How interesting, I note the referance to Henry Knighton, my sirname is Knighton and it's still quite an unusual name in the UK, any idea where it came from or how old it is?
Mark Knighton

Thursday, August 9, 2007 2:21:00 PM CEST

Alianore said...

Hi Mark,

I took the liberty of deleting your comment and reposting it without your email address - I didn't want you to be plagued by spam, which often happens when you put your email address on Blogger, I'm afraid.

I don't know much about the name Knighton, unfortunately. There are a few places in England and Scotland called Knighton, so I assume that the chronicler Henry K came from one of them. Maybe you could try this site: http://www.theoriginalrecord.com/cgi-bin/search/shownames

Paul said...

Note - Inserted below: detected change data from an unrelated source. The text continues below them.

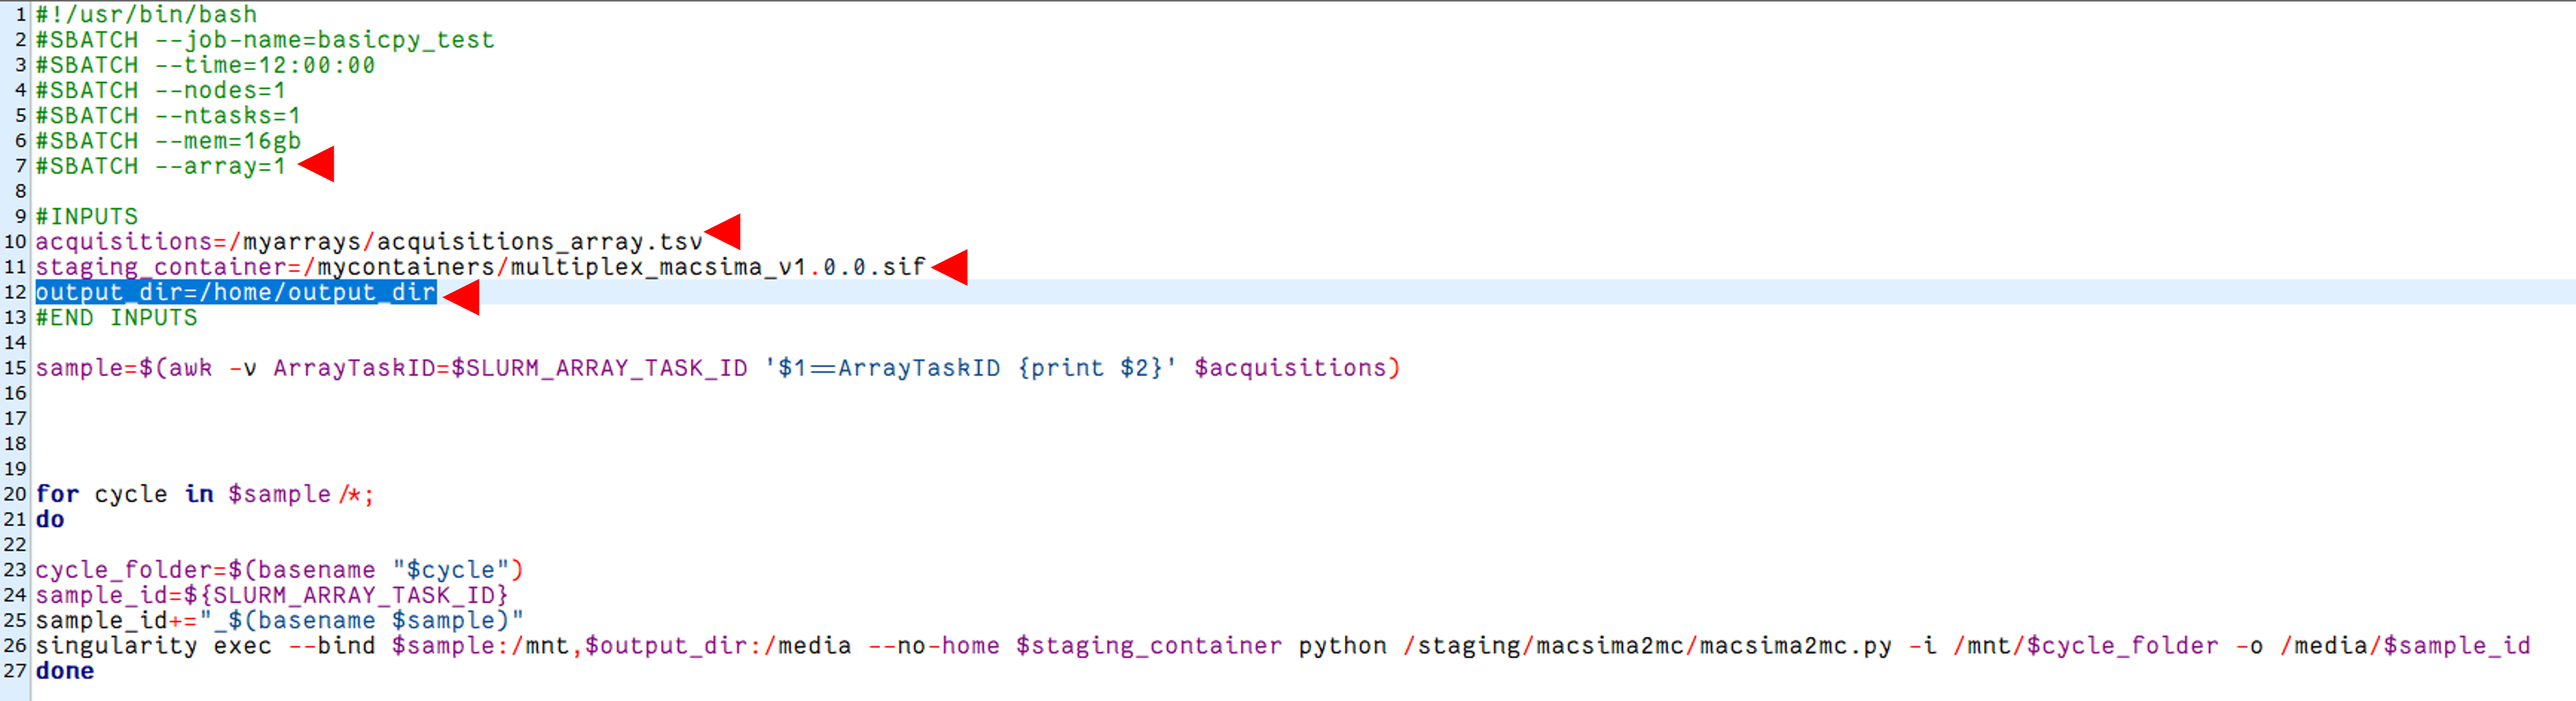
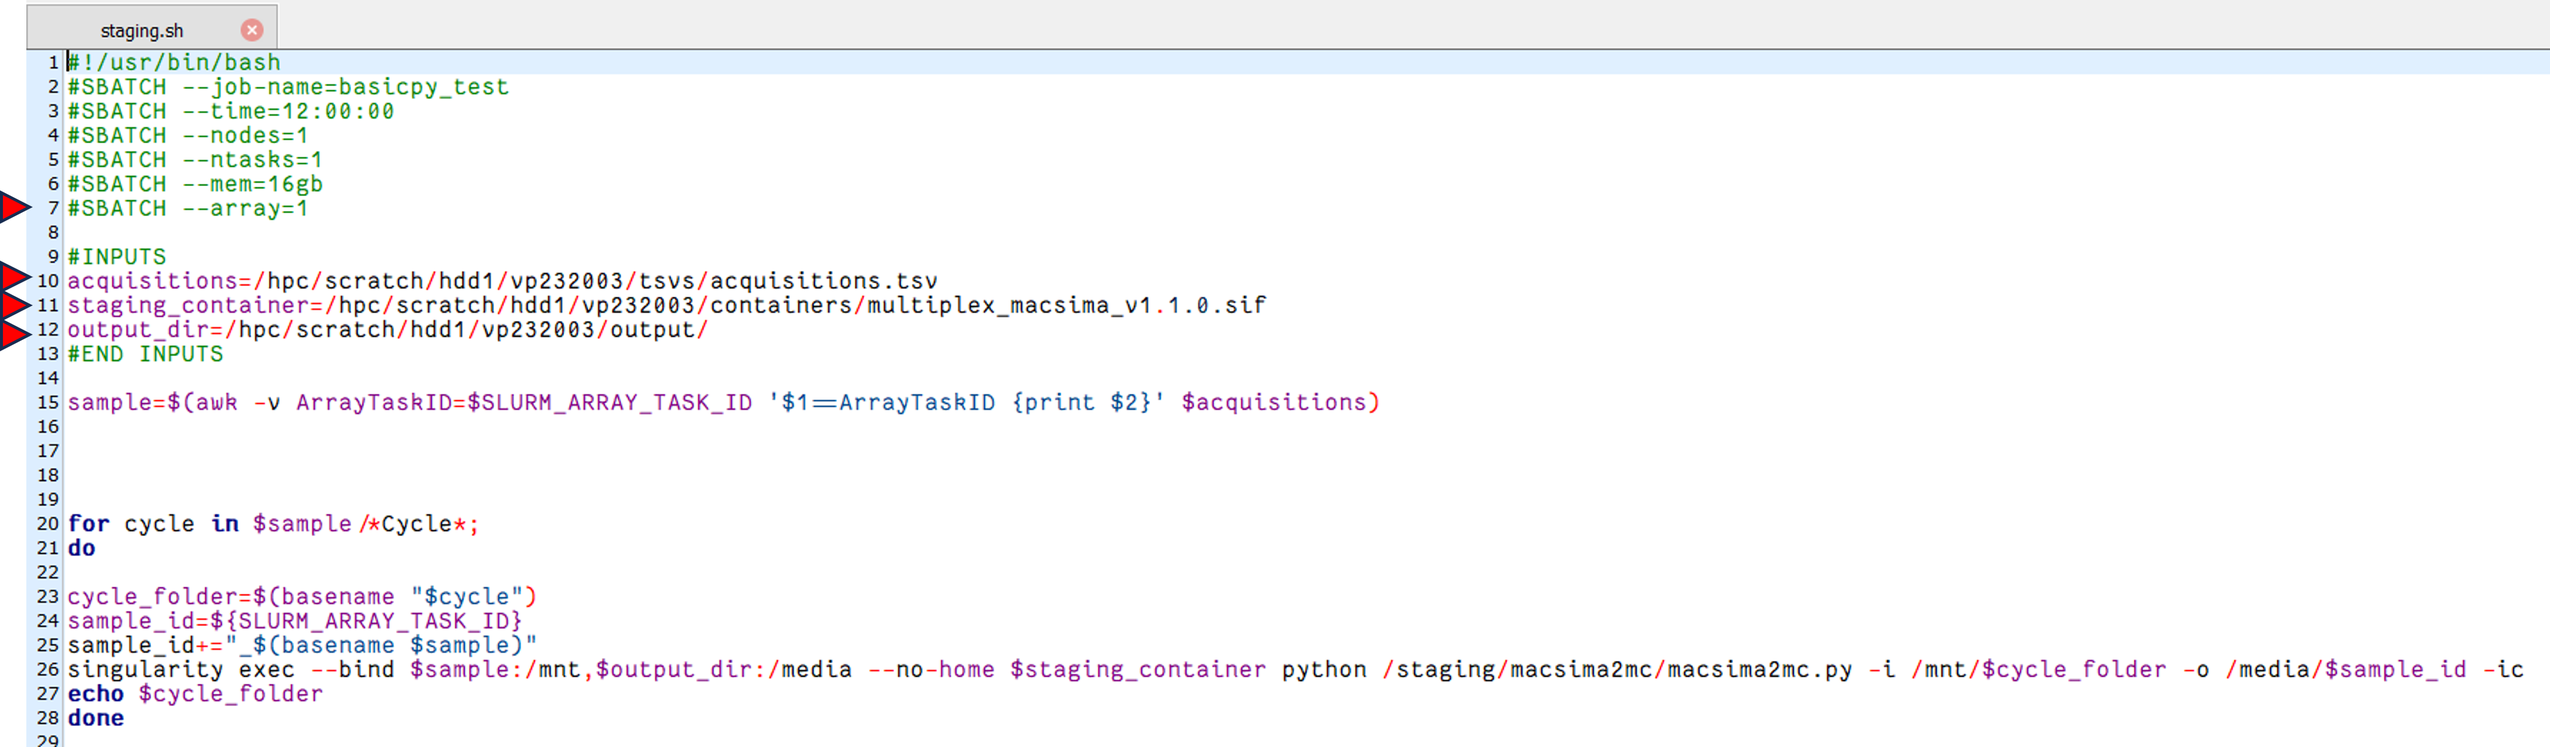
added figures and updated README.md

Changed region(s): [[0.0, 0.0, 1.0, 1.0]]

diff --git a/README.md b/README.md
@@ -1,32 +1,33 @@
 # MACSIMA pipeline for hpc usage
-This repo describes how to use [MCMICRO] (https://mcmicro.org/) to process multiplexed-images generated with the MACSima platform.  The instructions below focus on the execution of the pipeline in the hpc.
+This repo describes how to use [MCMICRO] (https://mcmicro.org/) to process multiplexed-images generated with the MACSima platform.  The instructions below focus on the execution of the pipeline in the hpc and slurm as job scheduler.
 The repo contains the necessary bash scripts (sh) and config files to execute the pipeline.
 
-This repo has been created as a temporary solution to process MACSima data with the current [MCMICRO](https://mcmicro.org/) version.  A more robust solution
+This repo has been created as a temporary solution to process MACSima data with the current [MCMICRO](https://mcmicro.org/) version.  A more usage convenient solution is on the works as part of the upcoming [nf-core/mcmicro](https://nf-co.re/mcmicro/dev).
+
 ## Usage instructions:
-Two steps are to be implemented. In the first one the raw tiles are staged so they can be directly used as input for ASHLAR, which is the registration and stitching algorithm used by MCMICRO.  What the staging step does is reorder the raw tiles of a cycle, all tiles of a cycle and common rack, roi,well and exposure time will be written in the single file with their corresponding ome metadata.  
+Two steps are to be implemented. In the first one the raw tiles are staged so they can be directly used as input for ASHLAR, which is the registration and stitching algorithm used by MCMICRO. 
+
+What the staging step does is reorder the raw tiles of a cycle, all tiles of a cycle that are acquired with a common rack, roi,well and exposure level will be written in the single file with their corresponding ome metadata.  
 
 The second step is simply the execution of MCMICRO with a specific set of parameters.
 
-
-
 1. **Staging**
 
-    1. **Download the container (v1.1.0) of macsima2mc**  with the following command:
+    1. Download the container (v1.1.0) of macsima2mc  with the following command:
     ``` 
     singularity pull docker://ghcr.io/schapirolabor/multiplex_macsima:v1.1.0 
     ```
 
-    2. **Create a tab separated sample array file** (e.g. *acquisitions.tsv*) with two columns: ArrayTaskID and Sample.  Each row of the first column is an integer number that represents the TaskID.  The rows of the second column are the absolute path of the folder that contains the **N** cycles of the acquisition.  As of now, the content of this latter folder contains multiple folders with the name x_Cycle**N**.  See the images below for reference of the *acquisitions.tsv* file and the cycles folder, in this representative example we apply the pipeline to the cycles in the folder *mydir/acquisition_A*.
+    2. Create a tab separated sample array file (e.g. *acquisitions.tsv*) with two columns: ArrayTaskID and Sample.  Each row of the first column is an integer number that represents the TaskID.  The rows of the second column are the absolute path of the folder that contains the *N* cycles of the acquisition.  As of now, the content of this latter folder contains multiple folders with the name x_Cycle*N*.  See the images below for reference of the *acquisitions.tsv* file and the cycles folder, in this representative example we apply the pipeline to the cycles in the folder *mydir/acquisition_A*.
 
     ![Screenshot of the sample array file](https://github.com/SchapiroLabor/macsima_pipeline/blob/main/figs/sample_array_tsv_example.PNG)
 
     ![Screenshot of cycles inside acquisition_A](https://github.com/SchapiroLabor/macsima_pipeline/blob/main/figs/acquisition_A.png?raw=true)
 
 
-    3. **Create a directory for the outputs** of macsima2mc, e.g. *output_dir*. 
+    3. Create a directory for the outputs of macsima2mc, e.g. *output_dir*. 
 
-    4. **Specify the inputs**, open the staging.sh file (see figure below,red arrows) and specify the following inputs:
+    4. Specify the inputs, open the staging.sh file (see figure below,red arrows) and specify the following inputs:
 
         - SBATCH --array=1 : range of samples from the ArrayTaskID on which the staging will be applied.  In this example we only have ID 1. If m samples then,```SBATCH --array=1-m```.
 
@@ -37,11 +38,11 @@ The second step is simply the execution of MCMICRO with a specific set of parame
 
         ![Screenshot of staging.sh](https://github.com/SchapiroLabor/macsima_pipeline/blob/main/figs/staging_sh_screenshot.PNG?raw=true)
 
-    5. **Save the changes to the staging.sh file and run it**:
+    5. Save the changes to the staging.sh file and run it:
     ``` 
     sbatch staging.sh
     ``` 
-    6. **Outputs**, once the staging script is over, the restructured MACSima data sets will be found in the *output_dir*:
+    6. Outputs, once the staging script is over, the restructured MACSima data sets will be found in the *output_dir*:
 
         - a folder per acquisition group will be created in there.  An acquisition group is an image data set with the same acquisition conditions in terms of rack_number, well_number, roi_number and exposure levels,  in our example there are two such groups, *rack-01-well-B01-roi-001-exp-1* and *rack-01-well-B01-roi-001-exp-2*.  rack, well and roi are extracted from the information in the raw tiles but the exposure level is a ranking from lower to highest exposure time generated by the [macsima2mc](https://github.com/SchapiroLabor/multiplex_macsima/tree/main/macsima2mc) tool.  The actual exposure time in ms can be found in the metadata of the following output.  
 
@@ -49,7 +50,7 @@ The second step is simply the execution of MCMICRO with a specific set of parame
 
         - A file markers.csv inside each acquisition group folder.  This file is a necessary input for the next processing step, which is running MCMICRO.
 
-    7. **Important notes**
+    7. Important notes
 
         - In the staging.sh script provided here, the flag -ic of the macsima2mc script is activated, this means that the tiles will be illumination-corrected when running macsima2mc,i.e. the ome.tiff images in raw are already corrected tiles and the file name will be tagged with the prefix *corr*.  The illumination profiles used for the correction are generated with basicpy [BaSiCPy](https://pypi.org/project/BaSiCPy/).
         - Do not move the markers.csv files to other location, MCMICRO expectes them to be at the same level of the raw folder.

What do you mean how did they smuggle arms into the castle? Haven't you seen any Robin Hood movie (or for that matter any other medievel drama)? It's a bog standard plot that a horse and cart filled with straw/food/barrels hiding the protagonists is driven into the castle. The cart is usually stopped at the gate for the guard to stab the cart a few times, perilously close to the good guys, before being waved on. The castle probably had a few cart loads of straw filled to bursting with heavily armed pals of Edward.

Alianore said...

LOL! I suppose the guards would have used a pitchfork to stab the bales of hay and/or straw - or does that particular plot device only apply to gutsy wrongly-accused-and-actually-terribly-heroic-and-noble outlaws hiding in a barn? :-)

*Giggles, thinking about numerous Medieval Movie Cliches*

Susan Higginbotham said...

Plainly, I haven't watched enough medieval movies. But can't a woman dress up as a man at some point to help things along?

Alianore said...

Or maybe the gang members dressed up as washerwomen. ;)

Susan Higginbotham said...

Oh, I can see them now. "Lots of dirty laundry to take care of today! Let us in!"

Kate Plantaganet said...

Paul, you are right and I have seen that film. Must have slipped my mind...


Paul said...

Since reading the article I'm plagued by the image of the workmen passing through the gate with a sword down each trouser leg.

Doffing their cap to the guard with a "Mornin guv" as they totter in on unbending legs and the guard looks on suspiciously wondering what's up with this picture.

Alianore said...

"Yes, lots of dirty washing that needs to be taken care of by us strangely tall and deep-voiced washerwomen!" :-)

Paul: you see, this is where the washerwomen come in. To distract the guards with their feminine wiles while their colleagues with the unbending legs totter into the castle. ;)

Carla said...

Just make sure you cast Alan Rickman as the villain in the film version. And Errol Flynn as the hero :-)

Alianore said...

Oooh yes, Alan Rickman simply has to play the baddie! (Thomas Berkeley?) But for our heroes, I'm going to have to stick with the original cast list we talked about last time - Sean Bean, Clive Owen, Hugh Dancy, and so on. ;)

Paul said...

The plot is sounding more and more like Carry On Up The Castle as we go. The one good looking bloke as Edward obviously, Sid James as poor old under pressure Berkeley, Kenneth Williams as Mortimer alongside Barbara Windsor's buxom Isabella?

Shame most of them have died.

Alianore said...

Hey, we can always get a new Carry On cast...;) Carry On Up The Castle...great idea!

Carla said...

No, no, surely the rugged-but-a-bit-common Sid James for Roger Mortimer, and Kenny Williams for poor put-upon Berkeley ("Infamy! Infamy! They've all got it in for me!")

Alianore said...

Weeellll...OK, that does sound like fun. Buxom Barbara Windsor and Sid James it is as Isabella and Roger Mortimer. ;)

Liam said...

I never knew anything about this! It's very interesting, I look forward to reading the other two posts (I've been offline for a while).

Alianore said...

Great to see you finally back online, Liam!

This whole thing is great, isn't it? Deserves to be far better known, IMHO! :)